__TO DO__.
Which lines of the records contain the word "mobile"? Copy each one.

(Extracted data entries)
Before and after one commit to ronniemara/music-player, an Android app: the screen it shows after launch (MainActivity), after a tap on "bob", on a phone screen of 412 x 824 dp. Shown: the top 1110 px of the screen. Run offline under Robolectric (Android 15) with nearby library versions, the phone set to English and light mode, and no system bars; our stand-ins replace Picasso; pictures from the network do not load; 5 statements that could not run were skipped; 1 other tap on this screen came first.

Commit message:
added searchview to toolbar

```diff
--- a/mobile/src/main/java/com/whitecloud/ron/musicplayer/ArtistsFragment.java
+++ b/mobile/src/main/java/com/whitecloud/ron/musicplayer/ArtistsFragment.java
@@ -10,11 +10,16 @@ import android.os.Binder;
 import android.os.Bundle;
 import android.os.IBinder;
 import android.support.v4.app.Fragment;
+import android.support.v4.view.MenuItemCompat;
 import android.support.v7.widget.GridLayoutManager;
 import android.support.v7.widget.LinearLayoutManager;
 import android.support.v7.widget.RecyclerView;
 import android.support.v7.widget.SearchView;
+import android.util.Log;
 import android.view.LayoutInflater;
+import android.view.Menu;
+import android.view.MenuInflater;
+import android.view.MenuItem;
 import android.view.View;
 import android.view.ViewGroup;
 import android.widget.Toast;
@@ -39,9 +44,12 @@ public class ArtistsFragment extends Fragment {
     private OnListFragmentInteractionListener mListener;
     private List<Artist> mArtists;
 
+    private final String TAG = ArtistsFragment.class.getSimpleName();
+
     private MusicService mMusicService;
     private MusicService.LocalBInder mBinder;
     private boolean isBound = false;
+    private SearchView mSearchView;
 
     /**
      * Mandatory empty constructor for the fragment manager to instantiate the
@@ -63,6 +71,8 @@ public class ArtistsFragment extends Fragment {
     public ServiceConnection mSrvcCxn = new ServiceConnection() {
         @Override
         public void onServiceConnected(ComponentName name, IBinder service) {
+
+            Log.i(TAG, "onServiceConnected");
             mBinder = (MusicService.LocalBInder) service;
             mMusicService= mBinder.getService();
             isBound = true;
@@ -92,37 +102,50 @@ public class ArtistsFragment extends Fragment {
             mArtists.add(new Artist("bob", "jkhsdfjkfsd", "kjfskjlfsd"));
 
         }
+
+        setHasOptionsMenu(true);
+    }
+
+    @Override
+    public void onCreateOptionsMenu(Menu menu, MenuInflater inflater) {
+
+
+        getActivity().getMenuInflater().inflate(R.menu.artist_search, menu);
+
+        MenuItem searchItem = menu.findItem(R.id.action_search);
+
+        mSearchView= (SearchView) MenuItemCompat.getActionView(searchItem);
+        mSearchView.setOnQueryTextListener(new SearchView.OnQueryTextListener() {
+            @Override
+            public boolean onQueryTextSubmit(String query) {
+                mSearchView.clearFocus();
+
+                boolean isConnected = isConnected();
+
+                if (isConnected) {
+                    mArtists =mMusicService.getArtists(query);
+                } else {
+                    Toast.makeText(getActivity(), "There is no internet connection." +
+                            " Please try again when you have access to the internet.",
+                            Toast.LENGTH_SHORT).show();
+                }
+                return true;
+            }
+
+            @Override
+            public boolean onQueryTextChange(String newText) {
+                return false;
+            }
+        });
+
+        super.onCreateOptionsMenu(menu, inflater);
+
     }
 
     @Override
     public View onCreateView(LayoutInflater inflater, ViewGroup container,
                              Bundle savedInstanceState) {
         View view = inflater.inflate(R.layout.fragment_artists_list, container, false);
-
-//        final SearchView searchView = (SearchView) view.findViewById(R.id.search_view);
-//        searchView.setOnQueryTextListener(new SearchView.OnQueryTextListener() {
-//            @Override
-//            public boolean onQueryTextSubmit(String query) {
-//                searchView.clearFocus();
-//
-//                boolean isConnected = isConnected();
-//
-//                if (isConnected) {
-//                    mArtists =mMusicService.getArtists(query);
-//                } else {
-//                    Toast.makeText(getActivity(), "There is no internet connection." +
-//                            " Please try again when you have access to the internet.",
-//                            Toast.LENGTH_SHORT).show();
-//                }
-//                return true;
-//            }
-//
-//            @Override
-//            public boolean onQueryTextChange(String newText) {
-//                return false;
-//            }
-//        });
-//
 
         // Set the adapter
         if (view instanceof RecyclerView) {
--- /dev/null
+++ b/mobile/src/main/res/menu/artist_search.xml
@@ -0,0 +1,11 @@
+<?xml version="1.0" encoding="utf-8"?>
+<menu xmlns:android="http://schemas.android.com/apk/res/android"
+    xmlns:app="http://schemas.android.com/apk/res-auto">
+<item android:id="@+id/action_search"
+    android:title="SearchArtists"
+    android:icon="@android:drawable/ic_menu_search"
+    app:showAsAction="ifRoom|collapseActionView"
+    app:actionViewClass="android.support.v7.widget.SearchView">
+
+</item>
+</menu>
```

__OUTPUT FOR THIS EXERCISE__.
--- a/mobile/src/main/java/com/whitecloud/ron/musicplayer/ArtistsFragment.java
+++ b/mobile/src/main/java/com/whitecloud/ron/musicplayer/ArtistsFragment.java
+++ b/mobile/src/main/res/menu/artist_search.xml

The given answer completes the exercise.